▸ **Given information**:
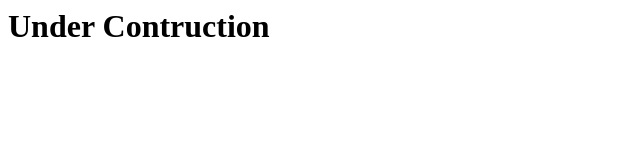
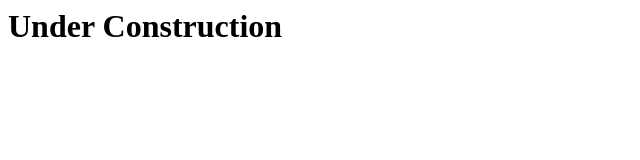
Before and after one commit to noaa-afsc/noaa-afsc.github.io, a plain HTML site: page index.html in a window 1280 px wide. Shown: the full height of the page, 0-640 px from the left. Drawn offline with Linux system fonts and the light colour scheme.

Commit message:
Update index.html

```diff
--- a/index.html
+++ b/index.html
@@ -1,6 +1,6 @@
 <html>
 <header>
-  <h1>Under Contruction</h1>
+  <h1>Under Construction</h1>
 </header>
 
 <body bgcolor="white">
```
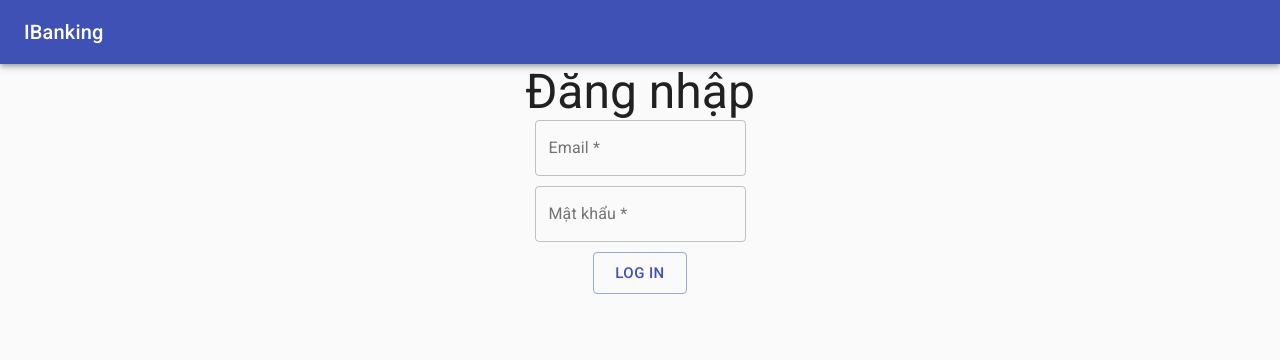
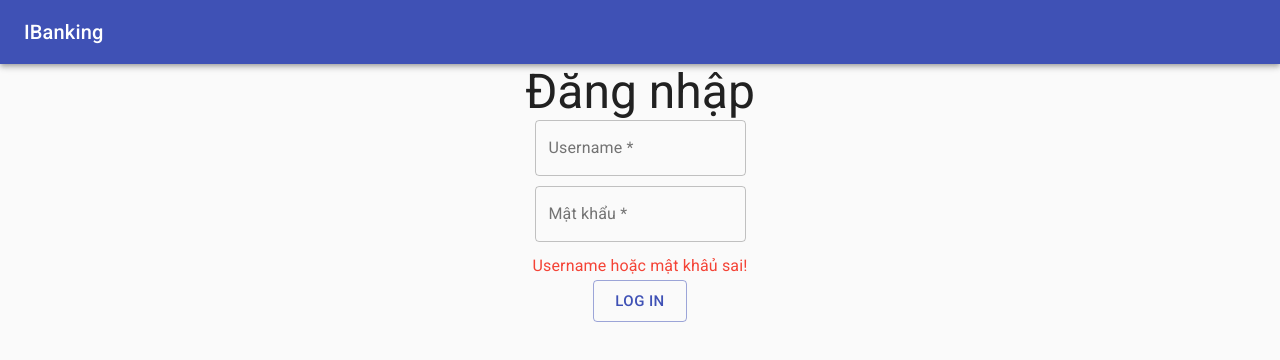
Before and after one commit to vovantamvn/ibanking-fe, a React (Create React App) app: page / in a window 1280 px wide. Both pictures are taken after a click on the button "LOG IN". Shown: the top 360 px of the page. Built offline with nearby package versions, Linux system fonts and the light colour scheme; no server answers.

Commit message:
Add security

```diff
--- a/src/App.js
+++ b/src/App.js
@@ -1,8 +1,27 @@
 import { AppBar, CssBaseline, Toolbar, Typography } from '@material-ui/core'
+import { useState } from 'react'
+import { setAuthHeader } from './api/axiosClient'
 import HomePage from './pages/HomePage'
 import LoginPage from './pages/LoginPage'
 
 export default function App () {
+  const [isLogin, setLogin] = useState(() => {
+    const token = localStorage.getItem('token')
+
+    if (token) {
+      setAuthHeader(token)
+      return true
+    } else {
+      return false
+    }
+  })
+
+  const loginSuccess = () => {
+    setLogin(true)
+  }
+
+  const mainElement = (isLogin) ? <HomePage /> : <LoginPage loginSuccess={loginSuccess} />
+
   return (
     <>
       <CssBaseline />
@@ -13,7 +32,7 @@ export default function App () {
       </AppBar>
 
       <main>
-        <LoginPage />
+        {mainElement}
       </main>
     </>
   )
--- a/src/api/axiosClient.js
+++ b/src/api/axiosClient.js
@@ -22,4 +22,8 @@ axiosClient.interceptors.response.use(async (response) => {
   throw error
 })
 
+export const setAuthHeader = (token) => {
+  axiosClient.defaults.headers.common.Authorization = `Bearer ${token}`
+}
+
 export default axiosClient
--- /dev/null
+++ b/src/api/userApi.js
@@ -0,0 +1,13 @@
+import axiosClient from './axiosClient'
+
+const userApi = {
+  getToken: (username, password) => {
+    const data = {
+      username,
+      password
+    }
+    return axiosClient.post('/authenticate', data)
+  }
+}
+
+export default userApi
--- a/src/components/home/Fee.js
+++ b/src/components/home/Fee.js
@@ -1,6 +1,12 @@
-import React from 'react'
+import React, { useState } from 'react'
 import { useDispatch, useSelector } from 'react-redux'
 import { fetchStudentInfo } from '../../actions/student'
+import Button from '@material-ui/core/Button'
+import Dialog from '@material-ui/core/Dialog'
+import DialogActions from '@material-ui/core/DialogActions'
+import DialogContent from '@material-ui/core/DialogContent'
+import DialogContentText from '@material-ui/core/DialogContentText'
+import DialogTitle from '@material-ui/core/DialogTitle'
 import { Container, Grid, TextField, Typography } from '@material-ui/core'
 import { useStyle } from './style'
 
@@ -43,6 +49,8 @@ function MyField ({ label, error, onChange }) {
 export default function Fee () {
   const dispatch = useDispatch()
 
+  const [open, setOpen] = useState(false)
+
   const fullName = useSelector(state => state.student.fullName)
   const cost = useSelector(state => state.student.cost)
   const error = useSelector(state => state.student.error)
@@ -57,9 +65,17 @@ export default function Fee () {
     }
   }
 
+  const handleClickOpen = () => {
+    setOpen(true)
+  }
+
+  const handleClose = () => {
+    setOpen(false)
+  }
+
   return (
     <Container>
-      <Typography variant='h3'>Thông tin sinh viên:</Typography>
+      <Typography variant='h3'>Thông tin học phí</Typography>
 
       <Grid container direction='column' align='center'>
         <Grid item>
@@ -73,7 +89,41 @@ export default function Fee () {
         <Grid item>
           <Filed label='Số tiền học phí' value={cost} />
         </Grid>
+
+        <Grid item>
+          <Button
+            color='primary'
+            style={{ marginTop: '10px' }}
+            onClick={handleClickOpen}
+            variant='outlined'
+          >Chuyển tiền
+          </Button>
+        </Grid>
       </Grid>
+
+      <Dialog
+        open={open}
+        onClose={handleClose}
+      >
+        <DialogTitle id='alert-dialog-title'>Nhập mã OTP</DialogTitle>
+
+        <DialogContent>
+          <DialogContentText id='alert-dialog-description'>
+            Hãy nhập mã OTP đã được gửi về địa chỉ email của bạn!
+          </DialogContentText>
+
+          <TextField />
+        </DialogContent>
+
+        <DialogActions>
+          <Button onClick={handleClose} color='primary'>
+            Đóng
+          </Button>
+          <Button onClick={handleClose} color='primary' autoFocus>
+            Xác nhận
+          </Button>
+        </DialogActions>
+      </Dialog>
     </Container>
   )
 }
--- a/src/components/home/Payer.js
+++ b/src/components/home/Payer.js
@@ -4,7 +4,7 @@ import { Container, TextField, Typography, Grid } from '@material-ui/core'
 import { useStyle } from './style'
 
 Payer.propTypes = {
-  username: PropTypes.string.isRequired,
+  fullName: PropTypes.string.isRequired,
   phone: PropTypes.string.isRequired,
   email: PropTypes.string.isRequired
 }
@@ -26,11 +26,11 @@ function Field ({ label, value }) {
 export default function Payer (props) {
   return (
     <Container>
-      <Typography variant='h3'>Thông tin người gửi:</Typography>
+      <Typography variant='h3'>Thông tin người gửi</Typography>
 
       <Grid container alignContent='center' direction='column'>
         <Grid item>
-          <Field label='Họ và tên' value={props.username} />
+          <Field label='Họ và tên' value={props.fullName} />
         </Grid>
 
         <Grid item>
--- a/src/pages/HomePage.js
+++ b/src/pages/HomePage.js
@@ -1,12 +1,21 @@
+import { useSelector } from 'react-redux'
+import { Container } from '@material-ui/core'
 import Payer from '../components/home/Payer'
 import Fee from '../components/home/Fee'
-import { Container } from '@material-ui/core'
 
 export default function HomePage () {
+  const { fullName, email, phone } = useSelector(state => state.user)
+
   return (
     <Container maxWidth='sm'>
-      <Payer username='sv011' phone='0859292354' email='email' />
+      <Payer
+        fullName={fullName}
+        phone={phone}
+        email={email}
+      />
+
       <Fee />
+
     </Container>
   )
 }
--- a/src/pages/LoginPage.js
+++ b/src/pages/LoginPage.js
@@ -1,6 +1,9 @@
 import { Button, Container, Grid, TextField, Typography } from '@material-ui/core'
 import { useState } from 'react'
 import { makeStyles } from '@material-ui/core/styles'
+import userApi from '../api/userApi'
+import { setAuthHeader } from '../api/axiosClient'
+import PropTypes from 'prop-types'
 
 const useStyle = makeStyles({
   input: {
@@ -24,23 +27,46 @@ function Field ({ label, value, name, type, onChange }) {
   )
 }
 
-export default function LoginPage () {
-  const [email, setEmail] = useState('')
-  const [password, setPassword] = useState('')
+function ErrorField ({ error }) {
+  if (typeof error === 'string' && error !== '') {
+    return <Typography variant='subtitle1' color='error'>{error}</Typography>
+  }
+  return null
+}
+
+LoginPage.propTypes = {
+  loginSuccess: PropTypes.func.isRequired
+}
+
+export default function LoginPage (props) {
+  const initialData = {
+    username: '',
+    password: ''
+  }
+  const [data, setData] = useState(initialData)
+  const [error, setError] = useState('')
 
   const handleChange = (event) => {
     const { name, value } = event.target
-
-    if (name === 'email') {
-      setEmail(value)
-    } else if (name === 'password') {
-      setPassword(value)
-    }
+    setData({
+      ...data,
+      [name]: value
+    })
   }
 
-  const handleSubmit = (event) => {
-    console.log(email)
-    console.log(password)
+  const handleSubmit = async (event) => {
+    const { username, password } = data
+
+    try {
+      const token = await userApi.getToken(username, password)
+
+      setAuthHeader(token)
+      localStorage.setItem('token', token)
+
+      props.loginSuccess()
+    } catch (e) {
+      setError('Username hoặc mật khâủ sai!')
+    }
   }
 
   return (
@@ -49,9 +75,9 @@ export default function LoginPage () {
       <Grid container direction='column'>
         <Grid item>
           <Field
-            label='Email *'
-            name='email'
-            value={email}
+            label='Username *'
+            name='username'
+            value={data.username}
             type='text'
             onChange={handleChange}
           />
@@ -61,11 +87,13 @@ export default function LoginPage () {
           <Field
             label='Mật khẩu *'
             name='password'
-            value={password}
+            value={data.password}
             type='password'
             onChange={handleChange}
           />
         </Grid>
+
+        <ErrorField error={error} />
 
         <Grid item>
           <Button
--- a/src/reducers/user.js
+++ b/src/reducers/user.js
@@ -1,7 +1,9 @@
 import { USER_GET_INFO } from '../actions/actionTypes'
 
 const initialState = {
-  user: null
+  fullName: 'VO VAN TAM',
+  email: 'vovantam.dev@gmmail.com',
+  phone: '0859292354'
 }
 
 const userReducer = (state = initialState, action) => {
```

...

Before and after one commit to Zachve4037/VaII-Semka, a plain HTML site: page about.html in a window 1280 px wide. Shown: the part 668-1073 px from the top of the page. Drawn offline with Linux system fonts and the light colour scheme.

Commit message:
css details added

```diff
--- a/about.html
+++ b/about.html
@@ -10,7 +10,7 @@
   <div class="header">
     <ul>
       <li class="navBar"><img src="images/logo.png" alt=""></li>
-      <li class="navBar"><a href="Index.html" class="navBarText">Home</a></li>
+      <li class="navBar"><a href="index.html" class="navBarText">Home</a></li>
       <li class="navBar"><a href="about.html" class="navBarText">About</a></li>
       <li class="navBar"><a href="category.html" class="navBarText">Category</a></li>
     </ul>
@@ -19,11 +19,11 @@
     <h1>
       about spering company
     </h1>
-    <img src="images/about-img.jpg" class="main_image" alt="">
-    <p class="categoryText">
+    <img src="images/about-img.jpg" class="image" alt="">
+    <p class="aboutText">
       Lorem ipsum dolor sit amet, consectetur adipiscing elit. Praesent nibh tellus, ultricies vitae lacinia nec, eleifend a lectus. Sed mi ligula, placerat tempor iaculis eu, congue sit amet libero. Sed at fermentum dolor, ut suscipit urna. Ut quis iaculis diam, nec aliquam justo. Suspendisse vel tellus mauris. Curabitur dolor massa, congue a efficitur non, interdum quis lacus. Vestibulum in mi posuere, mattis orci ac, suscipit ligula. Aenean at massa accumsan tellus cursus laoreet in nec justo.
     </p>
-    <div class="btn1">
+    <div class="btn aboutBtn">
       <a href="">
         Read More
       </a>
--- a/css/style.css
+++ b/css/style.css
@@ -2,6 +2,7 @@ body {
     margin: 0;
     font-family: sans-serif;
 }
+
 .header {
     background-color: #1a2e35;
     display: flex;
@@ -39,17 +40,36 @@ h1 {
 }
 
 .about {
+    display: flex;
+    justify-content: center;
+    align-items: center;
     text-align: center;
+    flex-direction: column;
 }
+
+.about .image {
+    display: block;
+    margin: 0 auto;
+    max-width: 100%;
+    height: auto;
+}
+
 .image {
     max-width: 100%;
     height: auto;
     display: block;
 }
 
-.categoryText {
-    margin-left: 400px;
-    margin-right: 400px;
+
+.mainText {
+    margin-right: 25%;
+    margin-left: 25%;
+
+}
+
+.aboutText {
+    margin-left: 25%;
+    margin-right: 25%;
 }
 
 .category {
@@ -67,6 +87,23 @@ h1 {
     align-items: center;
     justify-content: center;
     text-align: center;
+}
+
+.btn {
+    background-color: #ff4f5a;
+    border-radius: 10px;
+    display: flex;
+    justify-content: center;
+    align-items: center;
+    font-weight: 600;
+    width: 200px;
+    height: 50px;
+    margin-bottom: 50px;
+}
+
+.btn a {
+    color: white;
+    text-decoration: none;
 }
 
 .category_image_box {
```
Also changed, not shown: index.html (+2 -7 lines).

---

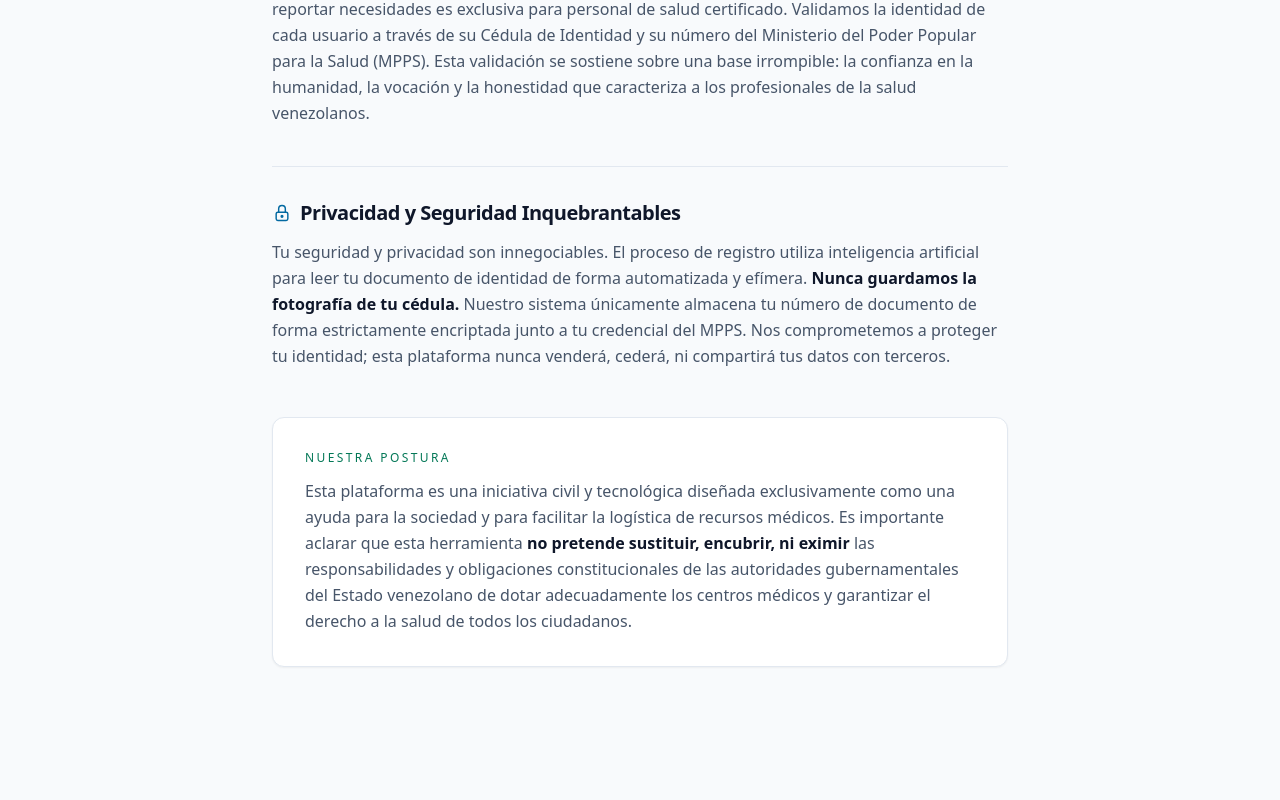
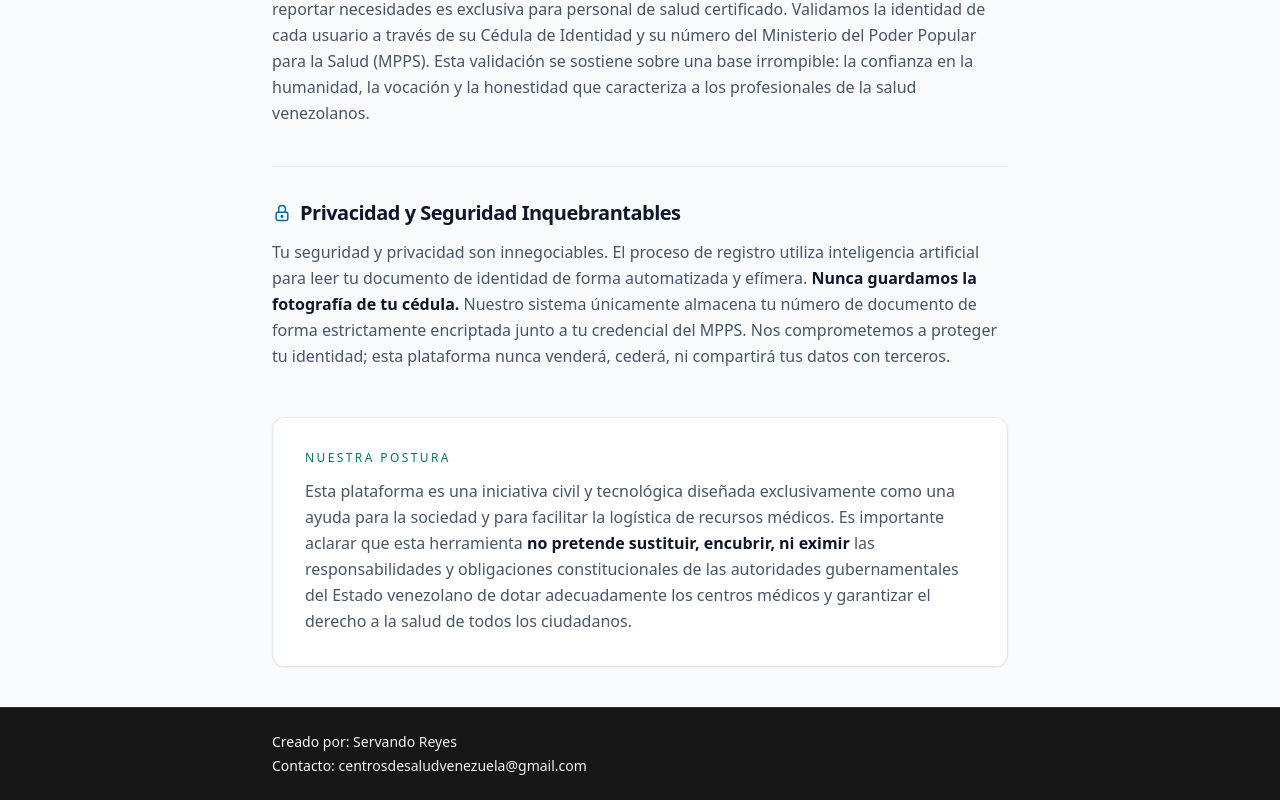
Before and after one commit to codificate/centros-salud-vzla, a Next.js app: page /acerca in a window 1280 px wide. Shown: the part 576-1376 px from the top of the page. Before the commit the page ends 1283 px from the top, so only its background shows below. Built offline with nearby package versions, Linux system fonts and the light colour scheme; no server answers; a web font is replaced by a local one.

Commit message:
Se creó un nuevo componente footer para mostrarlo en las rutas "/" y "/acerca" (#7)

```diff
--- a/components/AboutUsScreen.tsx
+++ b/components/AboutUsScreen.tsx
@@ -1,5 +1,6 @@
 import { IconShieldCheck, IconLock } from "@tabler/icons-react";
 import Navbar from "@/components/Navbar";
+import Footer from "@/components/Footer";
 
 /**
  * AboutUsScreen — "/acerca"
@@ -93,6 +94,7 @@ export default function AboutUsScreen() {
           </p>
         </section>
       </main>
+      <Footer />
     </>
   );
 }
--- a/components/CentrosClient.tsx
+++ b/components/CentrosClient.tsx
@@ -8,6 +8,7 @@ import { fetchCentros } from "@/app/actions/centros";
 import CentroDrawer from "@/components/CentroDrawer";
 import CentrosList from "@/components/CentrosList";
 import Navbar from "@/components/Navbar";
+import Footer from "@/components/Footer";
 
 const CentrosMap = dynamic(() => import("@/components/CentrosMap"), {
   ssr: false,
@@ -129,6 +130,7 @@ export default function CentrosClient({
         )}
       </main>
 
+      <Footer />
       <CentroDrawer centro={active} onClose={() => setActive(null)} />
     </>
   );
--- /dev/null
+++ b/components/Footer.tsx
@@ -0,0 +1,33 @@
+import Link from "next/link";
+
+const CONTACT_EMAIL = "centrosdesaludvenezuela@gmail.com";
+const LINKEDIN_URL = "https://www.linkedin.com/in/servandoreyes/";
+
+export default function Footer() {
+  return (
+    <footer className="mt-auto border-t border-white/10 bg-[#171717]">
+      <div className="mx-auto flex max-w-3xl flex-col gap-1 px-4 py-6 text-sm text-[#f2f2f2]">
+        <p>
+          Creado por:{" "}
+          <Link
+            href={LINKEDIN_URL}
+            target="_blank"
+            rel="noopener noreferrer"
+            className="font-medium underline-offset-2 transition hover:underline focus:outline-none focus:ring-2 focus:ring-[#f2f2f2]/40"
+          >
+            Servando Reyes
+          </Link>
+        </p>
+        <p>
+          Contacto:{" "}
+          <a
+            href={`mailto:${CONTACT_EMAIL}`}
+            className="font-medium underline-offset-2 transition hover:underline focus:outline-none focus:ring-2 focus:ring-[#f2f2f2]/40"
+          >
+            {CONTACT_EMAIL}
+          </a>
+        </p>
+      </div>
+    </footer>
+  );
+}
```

▸ **Your assignment**:
Reproduce every line from the entries that holds the word "useSelector".

▸ **Expected answer**:
 import { useDispatch, useSelector } from 'react-redux'
   const fullName = useSelector(state => state.student.fullName)
   const cost = useSelector(state => state.student.cost)
   const error = useSelector(state => state.student.error)
+import { useSelector } from 'react-redux'
+  const { fullName, email, phone } = useSelector(state => state.user)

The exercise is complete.